In the end these things matter most:
How well did you love?
How fully did you love?
How deeply did you learn to let go?
In the time I’ve been in recovery, I have been learning what it truly means to give love and to receive it. As a young person, I often confused lust with love, and love with ownership. It was a matter of pride to speak of “my” girlfriend. I did not understand that truly loving someone included letting them be themselves, letting them grow, and letting them go if they needed to fly away. To love was to hold and to have.
The people in the rooms of Al-Anon taught me a new kind of love. At first, I did not recognize it consciously, but I think I felt it at my first meeting. That love is expressed in listening to others, in identifying with each other’s stories, in accepting each of us for the unique, wonderful, damaged person that we are. At the end of my first meeting, at which I cried in public for the first time in decades, I knew that I was no longer alone, that there was a room full of people who understood my pain, frustration, anger, and despair, and who did not judge me for who I loved and for the choices I had made and would make. That was my first experience of the special love of the program.
I now know that God loves me, as God loves all of us, unconditionally. God loves me, not in spite of my faults, but in celebration of exactly the person I am, and exults in the person I am becoming. And I am learning to love in that same way. I am learning to let go of ownership as a part of love, to let go of controlling and shaping my loved ones, and instead to love them just as they are. It is hard. It is a journey. I imagine that I will not reach its end, but it is a goal to strive for, for I am learning to love better, to love more fully, and to let go more deeply. The paradox and wonder of this path is that the more deeply I can let go, the more fully and deeply I can love.
A meditation for May 4, 2013.
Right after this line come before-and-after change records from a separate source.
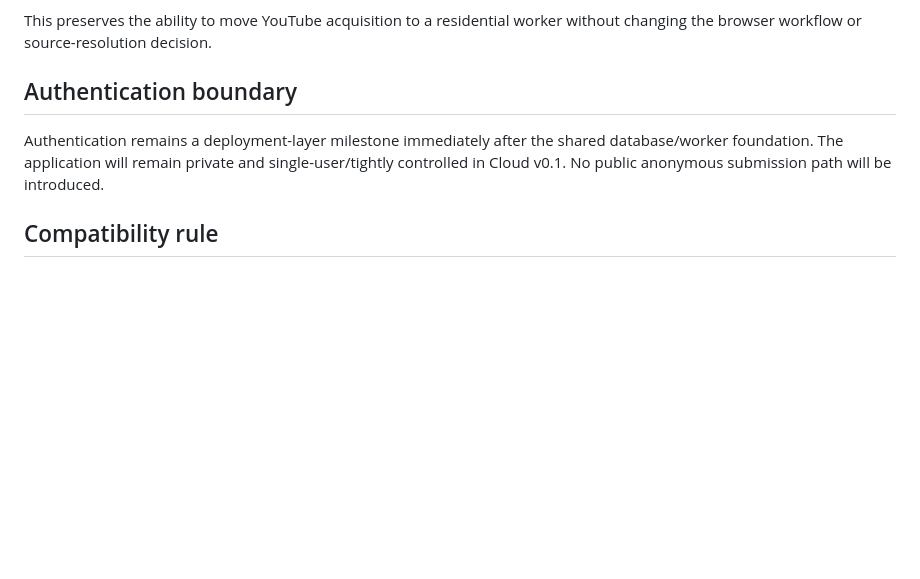
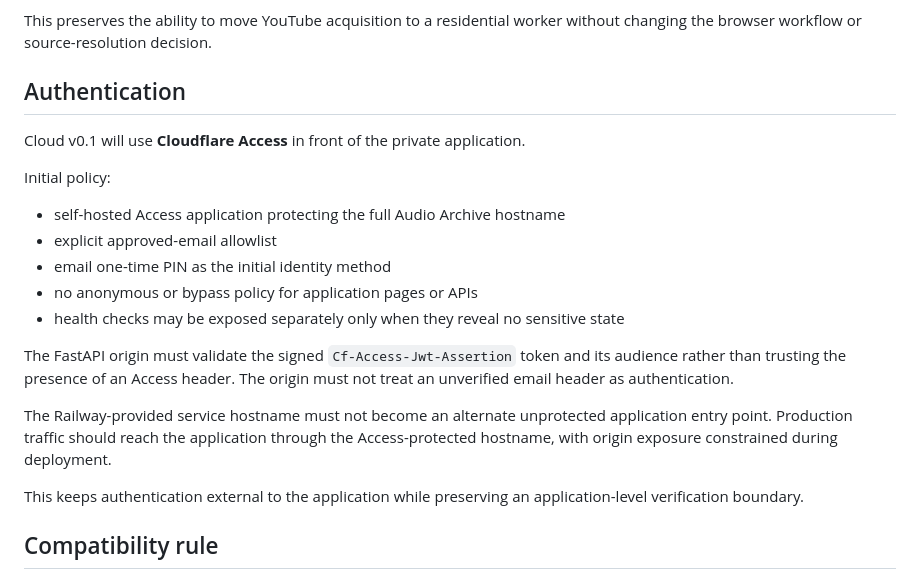
Before and after one commit to danielwipert/audio.archive, a Markdown page: docs/CLOUD_ARCHITECTURE.md, the part around the change. Drawn GitHub-style; blank space fills up the shorter version.

Commit message:
Lock Cloudflare Access authentication approach

```diff
--- a/docs/CLOUD_ARCHITECTURE.md
+++ b/docs/CLOUD_ARCHITECTURE.md
@@ -94,9 +94,23 @@ Every processing attempt records:
 
 This preserves the ability to move YouTube acquisition to a residential worker without changing the browser workflow or source-resolution decision.
 
-## Authentication boundary
+## Authentication
 
-Authentication remains a deployment-layer milestone immediately after the shared database/worker foundation. The application will remain private and single-user/tightly controlled in Cloud v0.1. No public anonymous submission path will be introduced.
+Cloud v0.1 will use **Cloudflare Access** in front of the private application.
+
+Initial policy:
+
+- self-hosted Access application protecting the full Audio Archive hostname
+- explicit approved-email allowlist
+- email one-time PIN as the initial identity method
+- no anonymous or bypass policy for application pages or APIs
+- health checks may be exposed separately only when they reveal no sensitive state
+
+The FastAPI origin must validate the signed `Cf-Access-Jwt-Assertion` token and its audience rather than trusting the presence of an Access header. The origin must not treat an unverified email header as authentication.
+
+The Railway-provided service hostname must not become an alternate unprotected application entry point. Production traffic should reach the application through the Access-protected hostname, with origin exposure constrained during deployment.
+
+This keeps authentication external to the application while preserving an application-level verification boundary.
 
 ## Compatibility rule
 
```
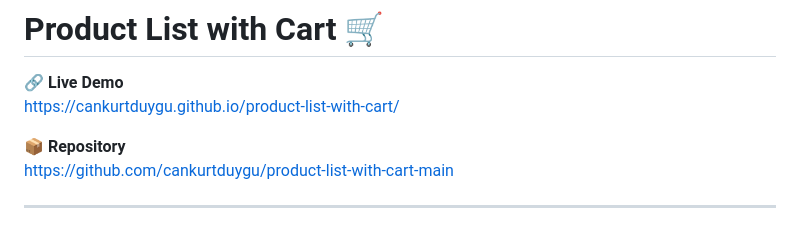
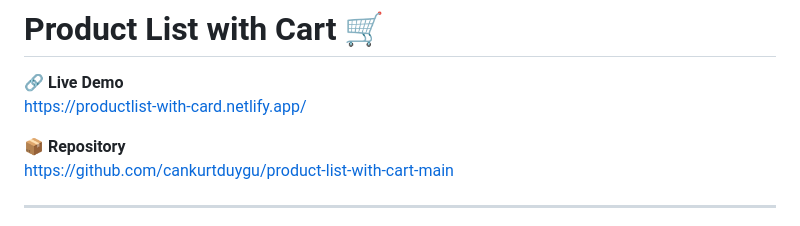
Before and after one commit to cankurtduygu/product-list-with-cart-main, a Markdown page: README.md, the part around the change. GitHub-like rendering.

Commit message:
add live demo link in read me

```diff
--- a/README.md
+++ b/README.md
@@ -1,7 +1,7 @@
 # Product List with Cart 🛒
 
 🔗 **Live Demo**
-https://cankurtduygu.github.io/product-list-with-cart/
+https://productlist-with-card.netlify.app/
 
 📦 **Repository**
 https://github.com/cankurtduygu/product-list-with-cart-main
```
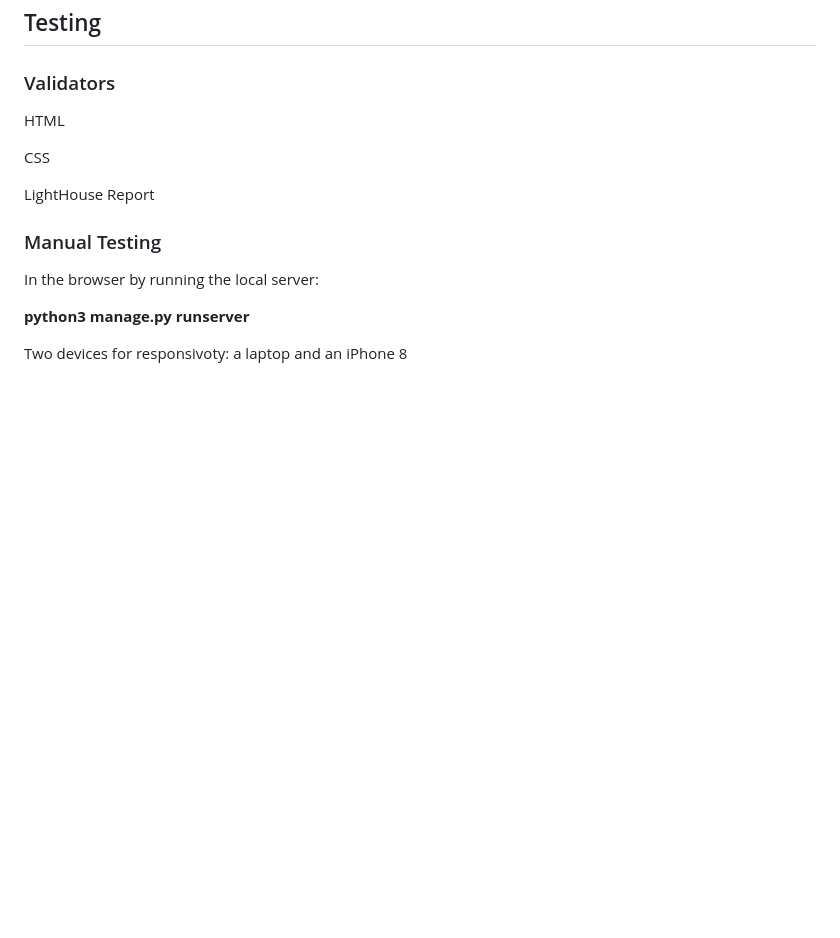
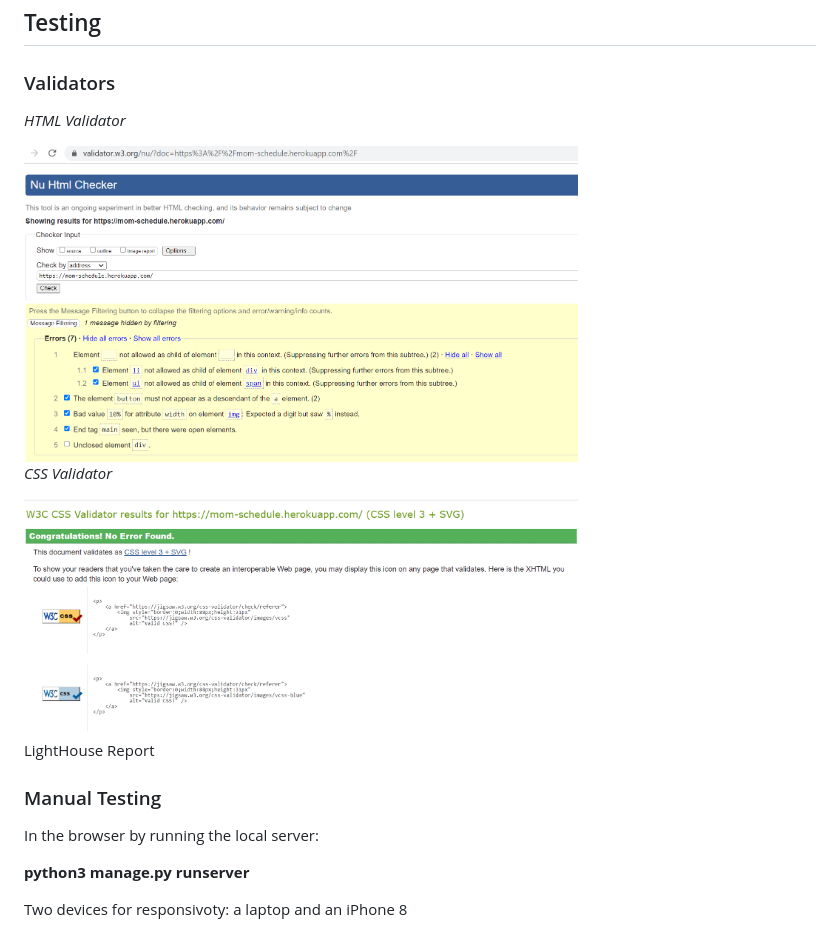
Before and after one commit to annagabain/Mom-Schedule, a Markdown page: README.md, the part around one of its changes. GitHub-like rendering; pictures changed too: documentation_for_github_readme/CSS_validator_No errors.png (added), documentation_for_github_readme/Html_validator_minor_errors.png (added); blank space fills up the shorter version.

```diff
--- a/README.md
+++ b/README.md
@@ -226,9 +243,15 @@ Some parts of the projects have been created using sections of code from other s
 
 ### Validators
 
-HTML
+*HTML Validator*
 
-CSS
+<img width="70%" alt="html validator" src="documentation_for_github_readme/Html_validator_minor_errors.png">
+
+
+*CSS Validator*
+
+<img width="70%" alt="css validator" src="documentation_for_github_readme/CSS_validator_No errors.png">
+
 
 LightHouse Report
 
```
Also changed, not shown: other parts of README.md (+17 -0 lines), documentation_for_github_readme/user_messages.png (added), documentation_for_github_readme/user_messages_2.png (added), documentation_for_github_readme/user_messages_3.png (added), documentation_for_github_readme/user_messages_4.png (added), 7 other files.
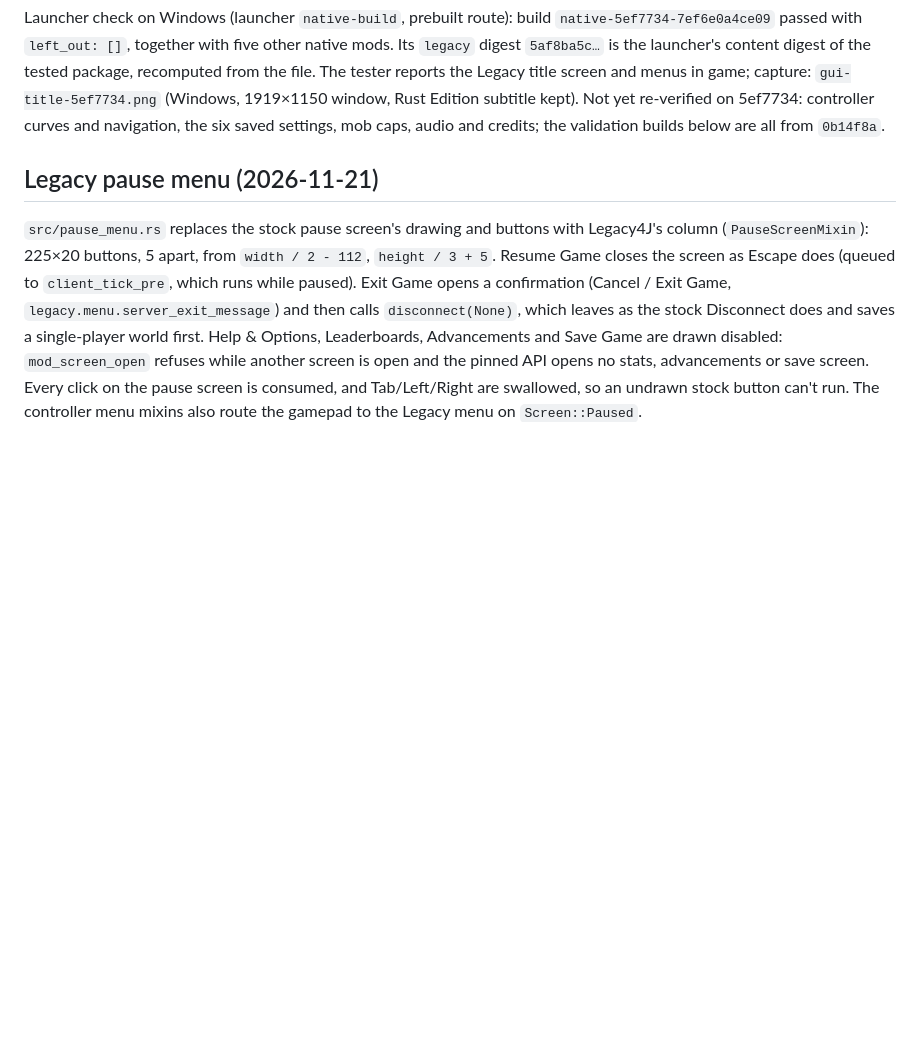
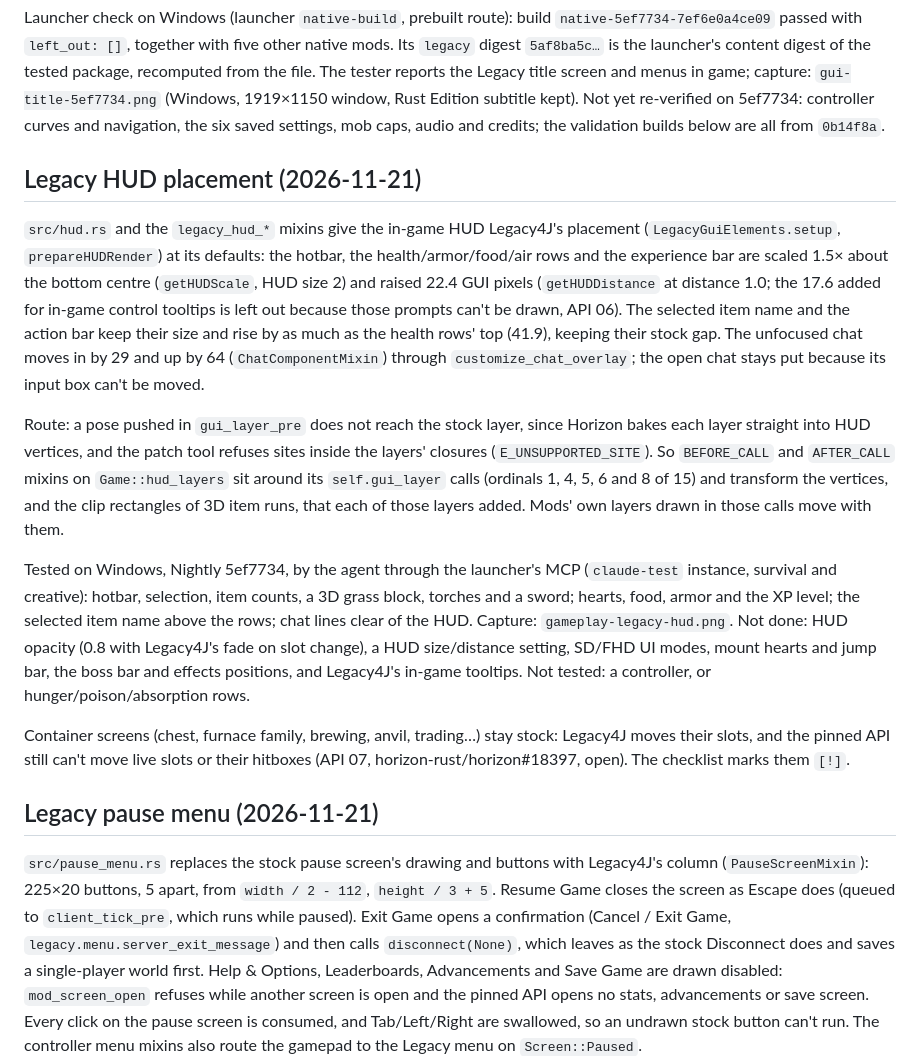
Before and after one commit to Jacob0225/Legacy-Horizons, a Markdown page: GAMEPLAY-STATUS.md, the part around the change. GitHub-like rendering; blank space fills up the shorter version.

```diff
--- a/GAMEPLAY-STATUS.md
+++ b/GAMEPLAY-STATUS.md
@@ -23,6 +23,41 @@ the Legacy title screen and menus in game; capture:
 `gui-title-5ef7734.png` (Windows, 1919×1150 window, Rust Edition subtitle kept). Not yet re-verified on 5ef7734:
 controller curves and navigation, the six saved settings, mob caps, audio
 and credits; the validation builds below are all from `0b14f8a`.
+
+## Legacy HUD placement (2026-11-21)
+
+`src/hud.rs` and the `legacy_hud_*` mixins give the in-game HUD Legacy4J's
+placement (`LegacyGuiElements.setup`, `prepareHUDRender`) at its defaults:
+the hotbar, the health/armor/food/air rows and the experience bar are scaled
+1.5× about the bottom centre (`getHUDScale`, HUD size 2) and raised 22.4 GUI
+pixels (`getHUDDistance` at distance 1.0; the 17.6 added for in-game control
+tooltips is left out because those prompts can't be drawn, API 06). The
+selected item name and the action bar keep their size and rise by as much as
+the health rows' top (41.9), keeping their stock gap. The unfocused chat moves
+in by 29 and up by 64 (`ChatComponentMixin`) through `customize_chat_overlay`;
+the open chat stays put because its input box can't be moved.
+
+Route: a pose pushed in `gui_layer_pre` does not reach the stock layer, since
+Horizon bakes each layer straight into HUD vertices, and the patch tool refuses
+sites inside the layers' closures (`E_UNSUPPORTED_SITE`). So `BEFORE_CALL` and
+`AFTER_CALL` mixins on `Game::hud_layers` sit around its `self.gui_layer` calls
+(ordinals 1, 4, 5, 6 and 8 of 15) and transform the vertices, and the clip
+rectangles of 3D item runs, that each of those layers added. Mods' own layers
+drawn in those calls move with them.
+
+Tested on Windows, Nightly 5ef7734, by the agent through the launcher's MCP
+(`claude-test` instance, survival and creative): hotbar, selection, item
+counts, a 3D grass block, torches and a sword; hearts, food, armor and the XP
+level; the selected item name above the rows; chat lines clear of the HUD.
+Capture: `gameplay-legacy-hud.png`. Not done: HUD opacity (0.8 with Legacy4J's
+fade on slot change), a HUD size/distance setting, SD/FHD UI modes, mount
+hearts and jump bar, the boss bar and effects positions, and Legacy4J's
+in-game tooltips. Not tested: a controller, or hunger/poison/absorption rows.
+
+Container screens (chest, furnace family, brewing, anvil, trading…) stay stock:
+Legacy4J moves their slots, and the pinned API still can't move live slots or
+their hitboxes (API 07, horizon-rust/horizon#18397, open). The checklist marks
+them `[!]`.
 
 ## Legacy pause menu (2026-11-21)
 
```
Also changed, not shown: README.md (+29 -29 lines), gameplay-legacy-hud.png (added), 6 other files.
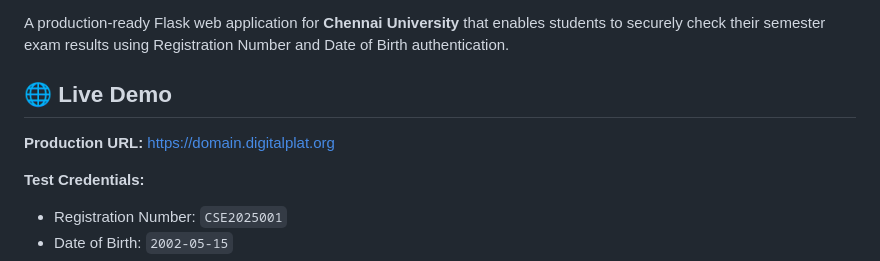
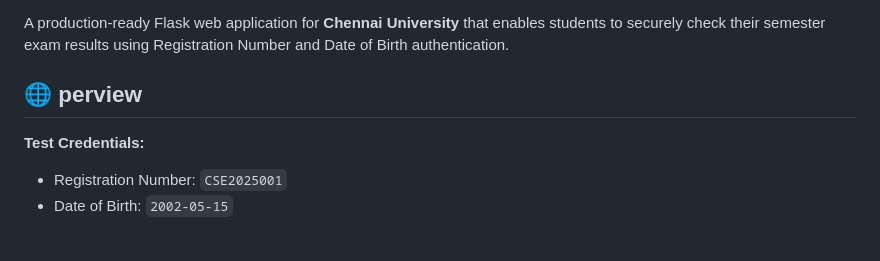
Before and after one commit to vsanthoshraj/university-exam-result-website, a Markdown page: README.md, the part around the change. Drawn GitHub-style; blank space fills up the shorter version.

Commit message:
Revise Live Demo section to Preview
Updated section title and removed production URL.

```diff
--- a/README.md
+++ b/README.md
@@ -11,9 +11,13 @@ text
 
 A production-ready Flask web application for **Chennai University** that enables students to securely check their semester exam results using Registration Number and Date of Birth authentication.
 
-## 🌐 Live Demo
+## 🌐 perview
 
-**Production URL:** [https://domain.digitalplat.org](https://domain.digitalplat.org)
+
+
+
+
+
 
 **Test Credentials:**
 - Registration Number: `CSE2025001`
```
In this song from Jesus Christ, Superstar, Mary Magdalene wonders how to love Jesus, who she cannot love in the same way she has loved others before.